» What the task requires:
From the entries below, copy out all lines holding "Umsetzung".

» The input:

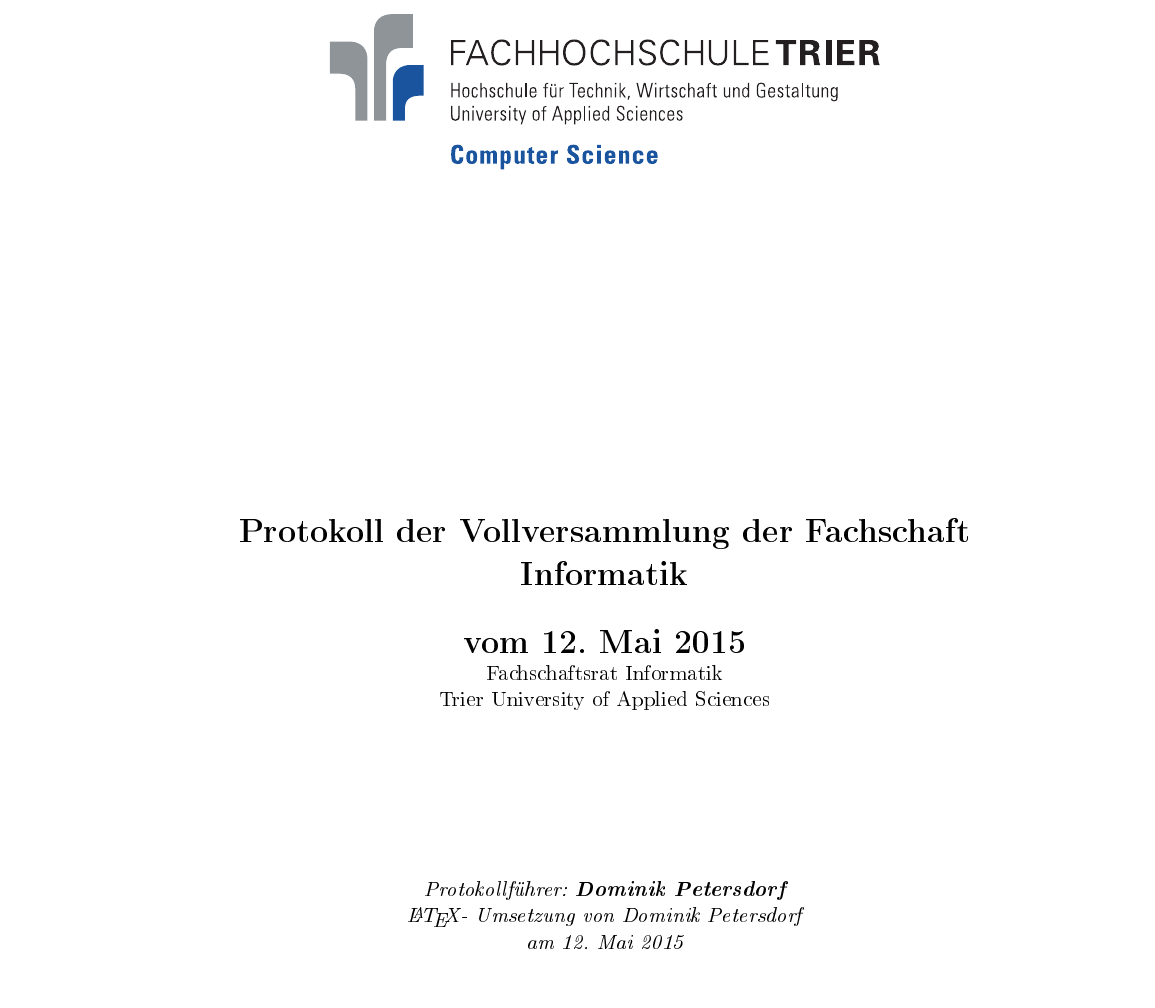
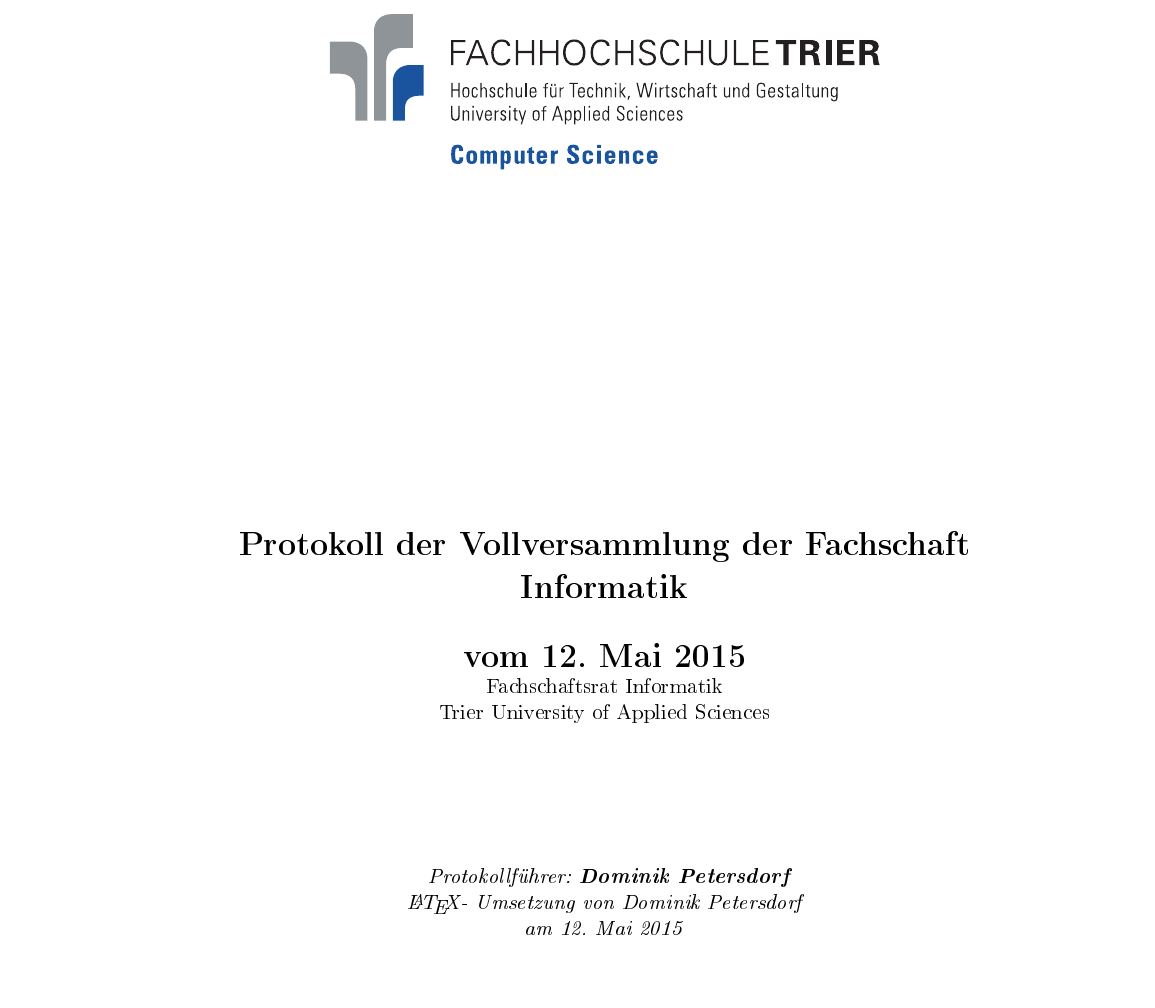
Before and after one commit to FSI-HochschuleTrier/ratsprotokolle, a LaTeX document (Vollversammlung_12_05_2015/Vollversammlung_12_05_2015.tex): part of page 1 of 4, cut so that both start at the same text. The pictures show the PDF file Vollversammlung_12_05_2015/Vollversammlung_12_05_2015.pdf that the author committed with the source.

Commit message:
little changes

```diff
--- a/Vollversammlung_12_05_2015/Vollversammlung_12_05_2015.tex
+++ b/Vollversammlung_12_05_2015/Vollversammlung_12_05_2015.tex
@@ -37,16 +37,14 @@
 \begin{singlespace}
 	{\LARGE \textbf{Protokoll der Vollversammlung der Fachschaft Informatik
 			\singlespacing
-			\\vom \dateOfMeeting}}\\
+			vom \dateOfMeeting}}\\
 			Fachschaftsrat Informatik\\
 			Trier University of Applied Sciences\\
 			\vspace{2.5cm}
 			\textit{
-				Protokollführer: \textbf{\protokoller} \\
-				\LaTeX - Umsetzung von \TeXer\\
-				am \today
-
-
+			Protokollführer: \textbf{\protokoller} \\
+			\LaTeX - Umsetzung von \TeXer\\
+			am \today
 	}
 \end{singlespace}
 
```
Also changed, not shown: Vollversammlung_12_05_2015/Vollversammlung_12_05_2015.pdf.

» Solution to this task:
-				\LaTeX - Umsetzung von \TeXer\\
+			\LaTeX - Umsetzung von \TeXer\\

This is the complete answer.